Electroforming is also known as galvanoplastic copying, after Italian physicist Luigi Galvini (1737-1798) whose early electrical experiments lay the foundation for the procedure. Developed in the 1840s, the process allowed for the manufacture of extremely precise metallic replicas of three-dimensional objects. The technique functioned by running an electric charge through a chemical solution to deposit metal into a mold taken from an original object. The result, typically produced in copper, could then be covered in a thin layer of silver or gold to replicate the material of the original object.
As with plaster casts and photographs, electrotype copies were highly valued in public and private collections of the late-19th and early-20th centuries. By acquiring such replicas, museums and art schools were able to form comprehensive study collections of objects ranging from ancient coins to masterpieces of renaissance goldsmithing. From the 1840s, the Birmingham-based firm Elkington & Co. dominated the English trade in electrotypes.
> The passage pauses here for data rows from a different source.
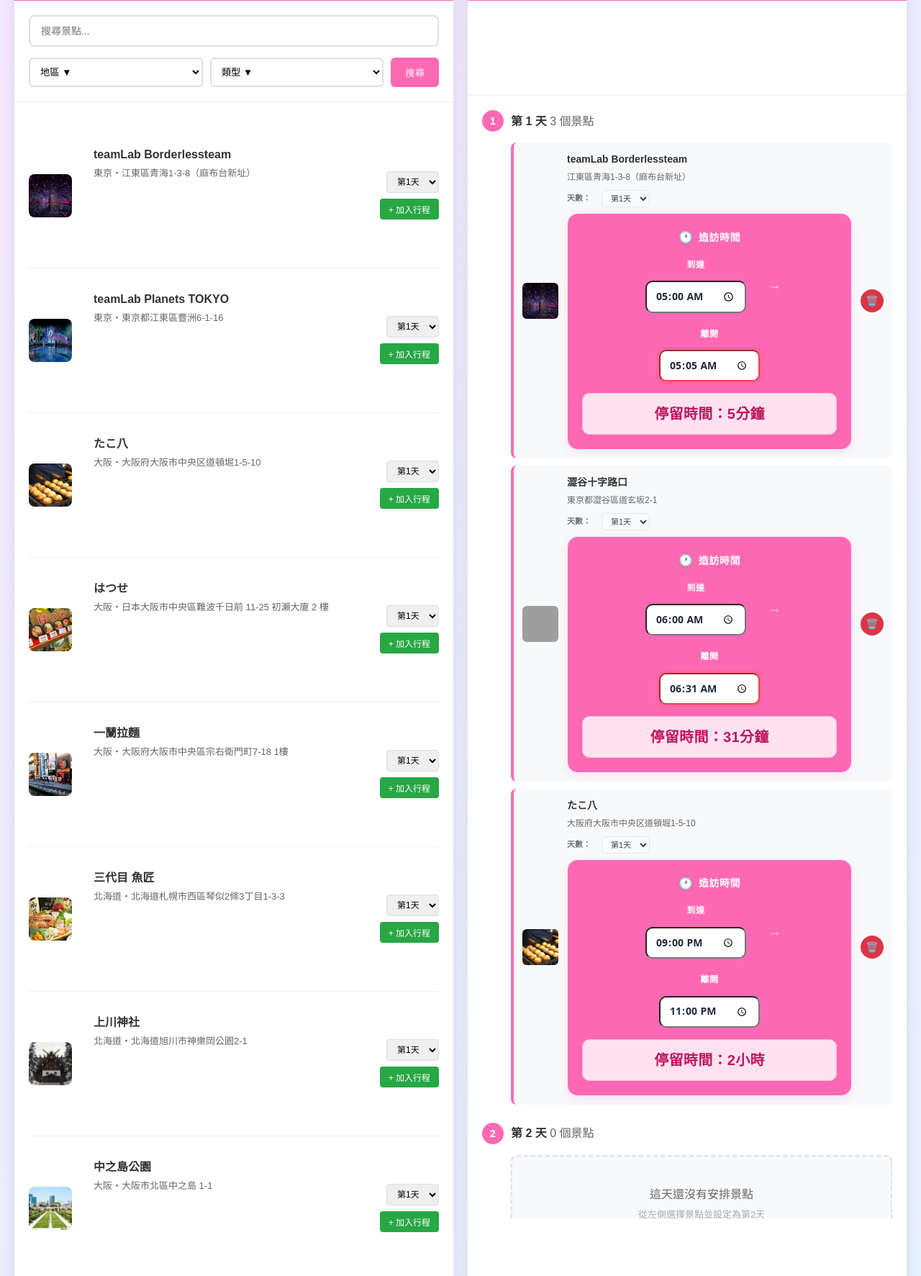
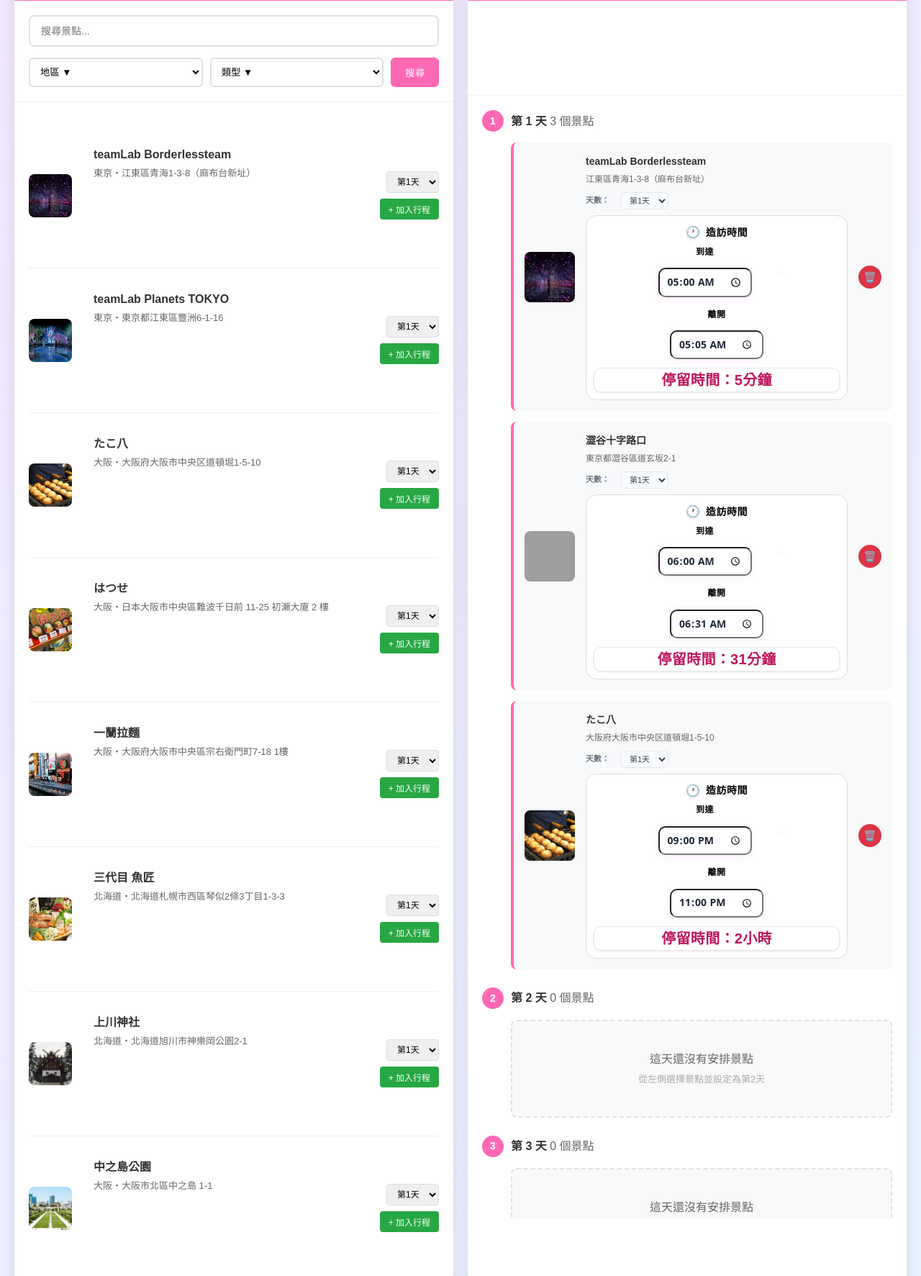
Before and after one commit to s22452007/janpanTrip, a Django app: page /trip/edit/3/ in a window 1280 px wide. Shown: the part 567-2340 px from the top of the page at 72% size. Run offline with Django 5.2, Linux system fonts and the light colour scheme; a user stored in the database is signed in; data comes from the database, SQL or seed files in the repository; grey boxes are pictures that could not be loaded.

Commit message:
修改參觀時間css

```diff
--- a/templates/travel/edit_trip.html
+++ b/templates/travel/edit_trip.html
@@ -695,18 +695,18 @@
 .itinerary-item {
     display: flex;
     align-items: center;
-    gap: 12px;
-    padding: 12px;
+    gap: 15px;
+    padding: 15px;
     background: #f8f9fa;
     border-radius: 8px;
-    margin-bottom: 10px;
+    margin-bottom: 15px;
     transition: all 0.3s ease;
 }
 
 .item-image {
-    width: 50px;
-    height: 50px;
-    border-radius: 6px;
+    width: 70px;
+    height: 70px;
+    border-radius: 8px;
     overflow: hidden;
     flex-shrink: 0;
 }
@@ -775,11 +775,10 @@
 
 /* 時間卡片 */
 .time-card {
-    background: #ff69b4;
-    border: 1px solid #f3e8ff;
+    background: #ffffff;
+    border: 1px solid #e5d8d8;
     border-radius: 15px;
-    padding: 20px;
-    box-shadow: 0 4px 12px rgba(236, 72, 153, 0.1);
+    padding: 10px;
     text-align: center;
 }
 
@@ -789,7 +788,7 @@
     align-items: center;
     justify-content: center;
     gap: 8px;
-    margin-bottom: 16px;
+    margin-bottom: 5px;
 }
 
 .time-icon {
@@ -798,7 +797,7 @@
 }
 
 .time-label {
-    color: #ffffff;
+    color: #000000;
     font-weight: 700;
     font-size: 14px;
     letter-spacing: 0.5px;
@@ -809,8 +808,8 @@
     display: flex;
     align-items: center;
     justify-content: center;
-    gap: 20px;
-    margin-bottom: 16px;
+    gap: 15px;
+    margin-bottom: 12px;
     flex-wrap: wrap;
 }
 
@@ -824,7 +823,7 @@
 
 .time-field-label {
     font-size: 12px;
-    color: #ffffff;
+    color: #000000;
     font-weight: 600;
     margin-bottom: 4px;
     text-transform: uppercase;
@@ -833,10 +832,10 @@
 
 /* 時間輸入框樣式 */
 .time-input {
-    width: 140px;
+    width: 130px;
     background: #ffffff;
     border-radius: 10px;
-    padding: 10px 12px;
+    padding: 8px 10px;
     font-size: 14px;
     color: #1f2937;
     font-weight: 600;
@@ -864,11 +863,6 @@
     box-shadow: 0 4px 12px rgba(232, 121, 249, 0.2);
 }
 
-.time-input:invalid {
-    border-color: #ef4444;
-    box-shadow: 0 0 0 4px rgba(239, 68, 68, 0.15);
-}
-
 /* 箭頭 */
 .time-arrow {
     color: #ffffff;
@@ -880,17 +874,15 @@
 
 /* 停留時間顯示 */
 .duration-display {
-    background: rgba(255, 255, 255, 0.8);
-    border: 1px solid #f8bbd9;
+    background: #ffffff;
+    border: 1px solid #e5e7eb;
     border-radius: 10px;
-    padding: 12px 16px;
     text-align: center;
-    backdrop-filter: blur(10px);
-    box-shadow: 0 2px 8px rgba(236, 72, 153, 0.1);
+    box-shadow: 0 1px 3px rgba(0, 0, 0, 0.1);
 }
 
 .duration-text {
-    color: #ffffff;
+    color: #374151;
     font-size: 20px;
     font-weight: 600;
     letter-spacing: 0.3px;
```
The firm was particularly successful with large-scale pieces, which were technically difficult to manufacture. In conjunction with the South Kensington Museum's Science and Art Department, Elkington dispatched teams of craftsmen to make molds of famous objects throughout Europe. The original beaker, after which these are copied, is in the Royal Collection of Denmark, Schloss Rosenborg (Inv. no. 7-113).